For the billions of dollars the government are spending on the latest round of tax incentives, can’t we upskill our business owners? We should be releasing a small army of business gurus to show them how to have better businesses, to teach them how to better many their money, to get more clients and to innovate. I have seen it in the clients I work with - you show them what to do and their business doubles and triples. That means more tax, more assets purchased and more jobs.
Small business is a sleeping giant within our economy, a part that has the power to transform it. Most business owners would rather be earning more money (their own money), paying tax and buying assets because their businesses are flourishing. Let’s give them the tools, which will ultimately help everyone.
Dr. Warren Harmer
Business planner and small business consultant
I am a cultivator of great small businesses. I have a Ph.D in science but fell into the world of small business by accident and discovered my passion. My experience owning and consulting to small businesses now spans over 17 years. I like to solve problems using a scientific approach; looking objectively at businesses to see what is happening and applying first principles. In small business, outcomes reign over theory.
Practical, hands-on advice for small business owners is sorely lacking, since most ‘experts’ have never owned one.
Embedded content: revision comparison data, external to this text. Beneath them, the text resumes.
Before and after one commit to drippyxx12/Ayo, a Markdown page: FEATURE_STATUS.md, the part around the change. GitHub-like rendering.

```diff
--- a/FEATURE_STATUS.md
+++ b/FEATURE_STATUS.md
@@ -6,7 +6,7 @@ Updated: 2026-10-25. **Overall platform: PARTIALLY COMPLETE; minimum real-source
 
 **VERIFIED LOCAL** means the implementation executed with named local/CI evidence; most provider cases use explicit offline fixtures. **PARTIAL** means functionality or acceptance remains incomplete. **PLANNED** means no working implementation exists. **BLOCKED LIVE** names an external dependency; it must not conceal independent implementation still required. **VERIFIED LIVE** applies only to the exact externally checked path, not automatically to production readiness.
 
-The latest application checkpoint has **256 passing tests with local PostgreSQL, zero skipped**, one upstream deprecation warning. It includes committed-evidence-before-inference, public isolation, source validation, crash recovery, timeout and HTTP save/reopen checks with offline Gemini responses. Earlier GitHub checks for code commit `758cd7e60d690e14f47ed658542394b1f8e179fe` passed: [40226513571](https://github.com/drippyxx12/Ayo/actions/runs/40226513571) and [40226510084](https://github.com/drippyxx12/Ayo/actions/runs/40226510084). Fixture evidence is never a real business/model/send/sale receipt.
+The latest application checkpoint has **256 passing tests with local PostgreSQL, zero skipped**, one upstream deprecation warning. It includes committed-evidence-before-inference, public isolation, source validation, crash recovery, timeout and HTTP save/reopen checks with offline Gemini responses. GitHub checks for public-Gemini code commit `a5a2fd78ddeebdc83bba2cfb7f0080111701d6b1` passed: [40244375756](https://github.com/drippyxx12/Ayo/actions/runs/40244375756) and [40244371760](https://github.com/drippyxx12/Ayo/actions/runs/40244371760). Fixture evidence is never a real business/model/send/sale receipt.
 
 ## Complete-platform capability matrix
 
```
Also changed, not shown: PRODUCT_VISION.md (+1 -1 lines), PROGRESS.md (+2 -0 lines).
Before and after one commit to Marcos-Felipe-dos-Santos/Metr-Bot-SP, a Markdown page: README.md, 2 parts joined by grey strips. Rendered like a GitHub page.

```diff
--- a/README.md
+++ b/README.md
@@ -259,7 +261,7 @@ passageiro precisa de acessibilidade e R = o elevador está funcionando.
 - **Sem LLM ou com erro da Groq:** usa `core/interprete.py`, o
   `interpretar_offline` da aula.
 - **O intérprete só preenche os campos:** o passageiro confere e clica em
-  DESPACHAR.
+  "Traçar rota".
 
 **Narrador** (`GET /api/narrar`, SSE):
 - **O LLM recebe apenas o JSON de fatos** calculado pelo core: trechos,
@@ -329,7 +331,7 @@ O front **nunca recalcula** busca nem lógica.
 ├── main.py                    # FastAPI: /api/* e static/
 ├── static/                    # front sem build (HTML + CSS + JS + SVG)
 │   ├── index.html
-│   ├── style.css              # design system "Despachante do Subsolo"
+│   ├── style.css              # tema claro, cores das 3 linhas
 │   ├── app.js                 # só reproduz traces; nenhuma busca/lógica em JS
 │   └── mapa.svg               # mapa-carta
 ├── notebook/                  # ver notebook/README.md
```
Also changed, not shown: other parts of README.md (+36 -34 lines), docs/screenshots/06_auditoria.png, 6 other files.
Most business information is targeted to big business and their employees.
My objective is to offer instructive, ‘how to’ information to make business ownership easier, less stressful and more enjoyable.
Chief Business Planner
0414 609 719